Some landlords are lucky. They don’t know what it’s like to open the door of their rental unit and find a sea of hypodermic needles, holes in the walls, broken doors, running water, or strangers living in the property.
A landlord who profits from a tenant despite the fact the landlord never ran a tenant background check may have a false sense of confidence in their “gut” instincts. Pair that with a tenacious professional tenant who is running a scam to get free housing and you have the perfect storm for income loss. The trouble with luck is that it can run out.
From delinquent rent payments to property damage and criminal activity, one bad tenant takes the property out of play, and sends the landlord’s balance sheet into the red.
Bad tenants are desperate to get housing, and they have had ample opportunity to practice their pitches for their next victims. These applicants are slick and talented, and often know more about landlord-tenant laws than landlords. A landlord who failed to screen an applicant may not realize they’ve rented to the tenant from hell until several weeks or months later, when they open door and discover what the scammer left behind.
Regardless of the con — the applicant is wealthy and won’t reveal financials, charming and an obviously good prospect, or victimized and in need of a break — the goal is always the same: to avoid a tenant background check. There are many ways to expose these scams, but sometimes the best strategy is the simplest. Stick with these basics EVERY time, and you are likely to snare a bad actor before it’s too late:

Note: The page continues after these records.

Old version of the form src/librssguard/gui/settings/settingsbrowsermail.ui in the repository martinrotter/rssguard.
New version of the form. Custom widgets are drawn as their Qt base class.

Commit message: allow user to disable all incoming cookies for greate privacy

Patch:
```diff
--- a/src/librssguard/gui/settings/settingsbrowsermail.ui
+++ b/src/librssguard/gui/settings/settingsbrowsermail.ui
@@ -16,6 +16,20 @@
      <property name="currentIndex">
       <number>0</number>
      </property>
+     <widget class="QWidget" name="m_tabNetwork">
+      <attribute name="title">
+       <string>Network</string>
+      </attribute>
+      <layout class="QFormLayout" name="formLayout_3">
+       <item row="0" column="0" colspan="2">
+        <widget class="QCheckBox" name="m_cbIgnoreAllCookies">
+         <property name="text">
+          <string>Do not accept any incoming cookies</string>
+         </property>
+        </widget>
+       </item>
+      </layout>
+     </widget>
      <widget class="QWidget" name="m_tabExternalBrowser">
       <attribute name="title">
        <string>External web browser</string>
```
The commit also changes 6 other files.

1. Verify the person’s identity with a photo ID. A bad tenant seldom has the resources to fake a photo ID with enough precision to avoid getting caught in the act. Most won’t bother — there is too high a likelihood that the unsuspecting landlord will skip this step. Make note of the address and other identifying information on the ID. That can be cross-checked later. Don’t allow a property tour or give out a rental application before verifying ID.
2. Verify the information in the rental application. Don’t take an applicant’s word for it — check it out. You may find the person no longer works for the employer listed — or never worked there to begin with. If an applicant is lying, it’s because they have no verifiable income to pay rent, or because they have a bad rental history. It’s as simple as that.
3. Run tenant screening reports. Credit reports, eviction reports, and criminal background checks are instrumental in flagging an applicant who is not telling the truth. These reports cannot be altered or explained away by a scammer. Bad patterns do catch up with the professional tenant eventually, and the more information accessed, the better the chances of finding the inconsistency that unravels the scam. That’s a lot safer than relying on good luck.
This post is provided by Tenant Verification Service, Inc., helping landlords reduce the risks of renting with fraud prevention tools that include Tenant Screening, Tenant Background Checks, (U.S. and Canada), as well as Criminal Background Checks, and Eviction Reports (U.S. only).
Click Here to Receive Landlord Credit Reports.
Disclaimer: The information provided in this post is not intended to be construed as legal advice, nor should it be considered a substitute for obtaining individual legal counsel or consulting your local, state, federal or provincial tenancy laws.